Pressure on N. Korea is mostly symbolic

The United Nations Security Council has answered North Korea’s latest misdeeds on nuclear and other weapons testing by increasing the severity and sweep of sanctions against it.

These include an obligation by Pyongyang’s trading partners to inspect its imports and exports to prevent it from moving goods that contribute to the advancement of its weapons programs. This puts a particular burden on China, the only nation other than South Korea and Russia that borders North Korea.

China voted for the sanctions. Nevertheless, China is unwilling to see an economic collapse by its neighbor that would send untold numbers of North Korea’s 25 million people flowing across the border as refugees or migrants.

Thus, although the sanctions might help bring North Korea to reason – the Iran nuclear sanctions deal is a model – its situation is not changed much by the U.N. resolution.

It is still a miserably poor, underdeveloped state with only 3 percent of its roads paved and a high percentage of its population hungry. It also has a huge army, with about 1.2 million North Koreans under arms.

North Korea’s leader is 33-year-old Kim Jong Un. While it is easy to make fun of his haircut and his sometimes murderous actions, the fact is he appears to be in charge. So the country remains a ramshackle state with nuclear weapons led by an insecure, now third-generation dynastic figure.

No one, including South Korea, wants to invade North Korea and clean it out. That should be the last thing the United States wants, with 28,500 American troops based in South Korea as a tripwire against an invasion from the north.

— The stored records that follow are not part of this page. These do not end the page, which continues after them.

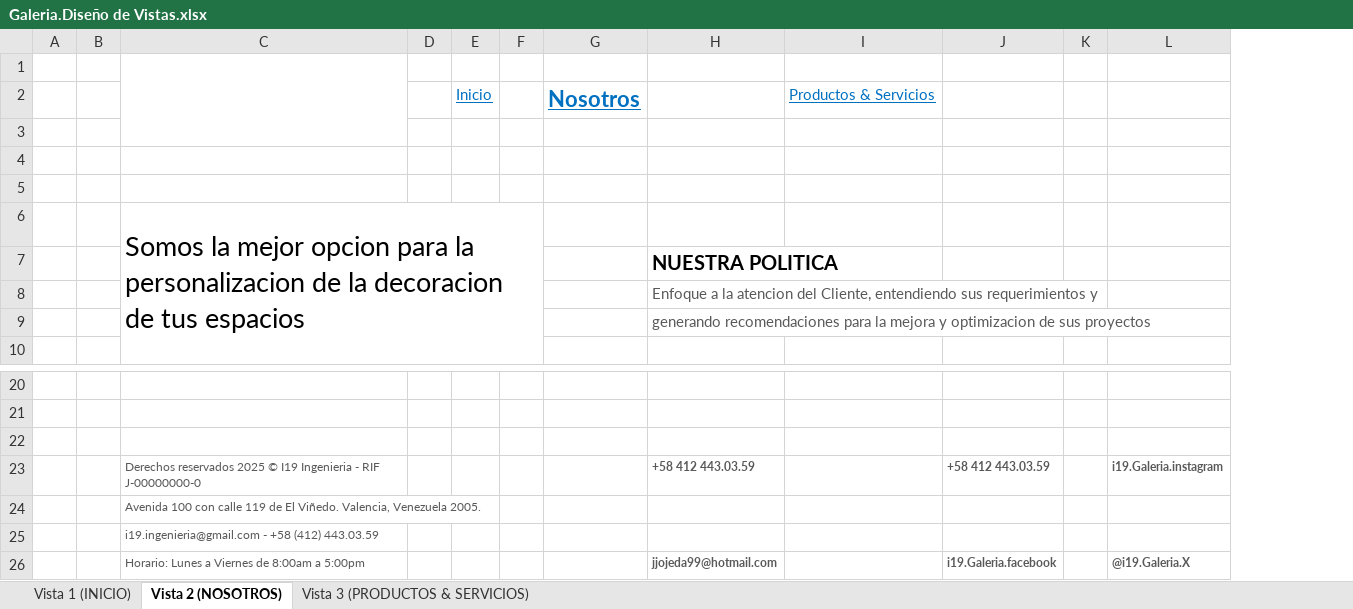
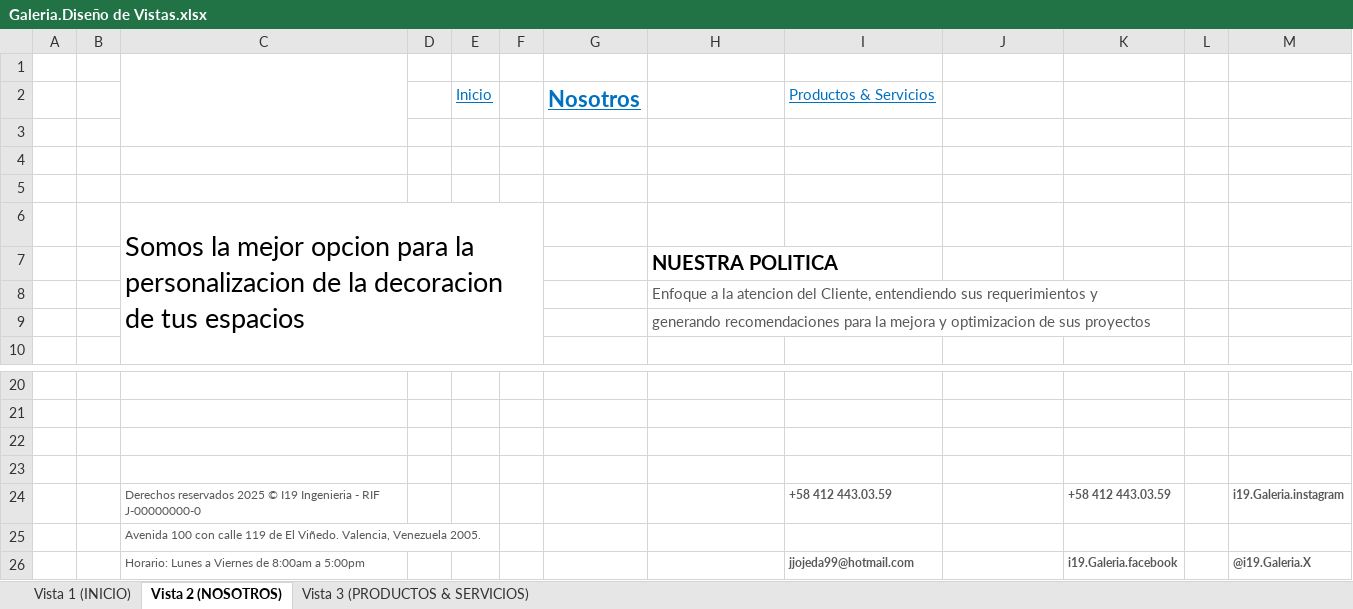
Before and after one commit to JJOjeda19/PrimerProyecto, an Excel workbook: Galeria.Diseño de Vistas.xlsx, sheet Vista 2 (NOSOTROS), drawn as a sheet; only a part is shown, gaps mark what is left out; values as stored, in another font and other column widths than the file's, no borders; charts and pictures not drawn; removed rows and columns are numbered as before the commit, all else as after; the diff names each change by its address in the sheet, - before the commit and + after, or states it on an @@ line.

```diff
--- a/Galeria.Diseño de Vistas.xlsx (sheet Vista 2 (NOSOTROS))
+++ b/Galeria.Diseño de Vistas.xlsx (sheet Vista 2 (NOSOTROS))
+column K, empty
-row 23:  |  | Derechos reservados 2025 © I19 Ingenieria - RIF J-00000000-0 |  |  |  |  | +58 412 443.03.59 |  | +58 412 443.03.59 |  | i19.Galeria.instagram
+row 23: (empty)
+row 24:  |  | Derechos reservados 2025 © I19 Ingenieria - RIF J-00000000-0 |  |  |  |  |  | +58 412 443.03.59 |  | +58 412 443.03.59 |  | i19.Galeria.instagram
-row 25:  |  | i19.ingenieria@gmail.com - +58 (412) 443.03.59
-row 26:  |  | Horario: Lunes a Viernes de 8:00am a 5:00pm |  |  |  |  | jjojeda99@hotmail.com |  | i19.Galeria.facebook |  | @i19.Galeria.X
+row 26:  |  | Horario: Lunes a Viernes de 8:00am a 5:00pm |  |  |  |  |  | jjojeda99@hotmail.com |  | i19.Galeria.facebook |  | @i19.Galeria.X
```
Also changed, not shown: sheet Vista 3 (PRODUCTOS & SERVICIOS), sheet Vista 1 (INICIO), charts or pictures, 22 other files.
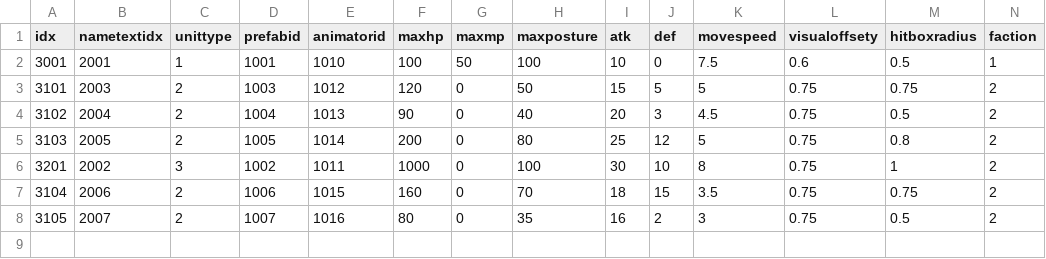
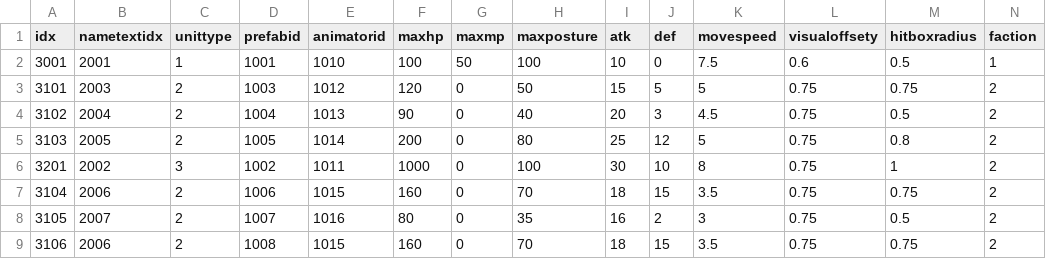
Before and after one commit to KangSungKyu/TP2, a CSV file: Assets/Datas/UnitBaseData.csv, drawn as a sheet.

```diff
--- a/Assets/Datas/UnitBaseData.csv
+++ b/Assets/Datas/UnitBaseData.csv
@@ -8 +8,2 @@ idx,nametextidx,unittype,prefabid,animatorid,maxhp,maxmp,maxposture,atk,def,move
 3105,2007,2,1007,1016,80,0,35,16,2,3,0.75,0.5,2
+3106,2006,2,1008,1015,160,0,70,18,15,3.5,0.75,0.75,2
```
Also changed, not shown: Assets/Datas/MonsterPatternData.csv, Assets/Datas/ResourceData.csv, 6 other files.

The new sanctions are mostly a symbolic act, accompanied by probably ill-founded hope. Whether they lead to real change won’t be known for a while.